_Provided records_
------------------------
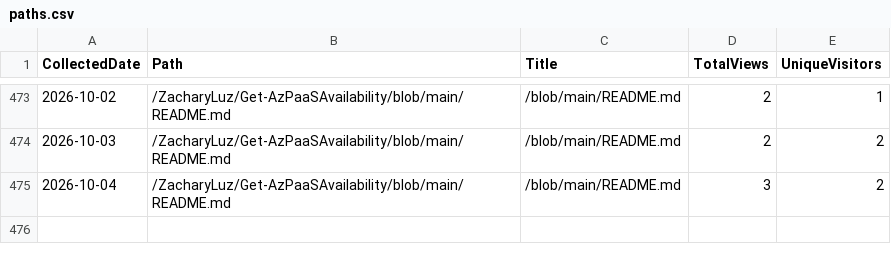
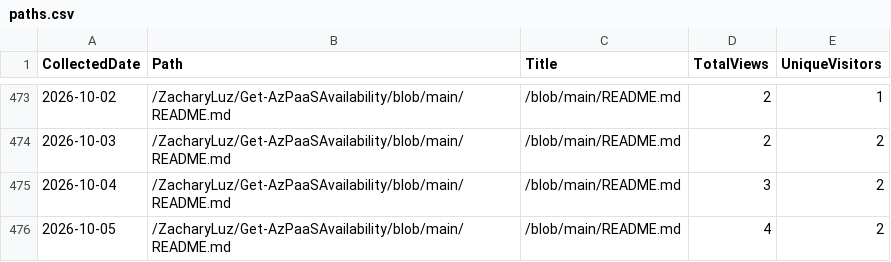
Before and after one commit to ZacharyLuz/Get-AzPaaSAvailability, a CSV file: data/paths.csv, drawn as a sheet; only a part is shown, gaps mark what is left out; the diff names each change by its address in the sheet, - before the commit and + after, or states it on an @@ line.

```diff
--- a/data/paths.csv
+++ b/data/paths.csv
+row 476: 2026-10-05 | /ZacharyLuz/Get-AzPaaSAvailability/blob/main/README.md | /blob/main/README.md | 4 | 2
```
Also changed, not shown: data/referrers.csv, data/release-downloads.csv, 3 other files.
------------------------
_Directions_
Set down the whole listing word for word, omitting the pictures.

_Written response_
Before and after one commit to ZacharyLuz/Get-AzPaaSAvailability, a CSV file: data/paths.csv, drawn as a sheet; only a part is shown, gaps mark what is left out; the diff names each change by its address in the sheet, - before the commit and + after, or states it on an @@ line.

```diff
--- a/data/paths.csv
+++ b/data/paths.csv
+row 476: 2026-10-05 | /ZacharyLuz/Get-AzPaaSAvailability/blob/main/README.md | /blob/main/README.md | 4 | 2
```
Also changed, not shown: data/referrers.csv, data/release-downloads.csv, 3 other files.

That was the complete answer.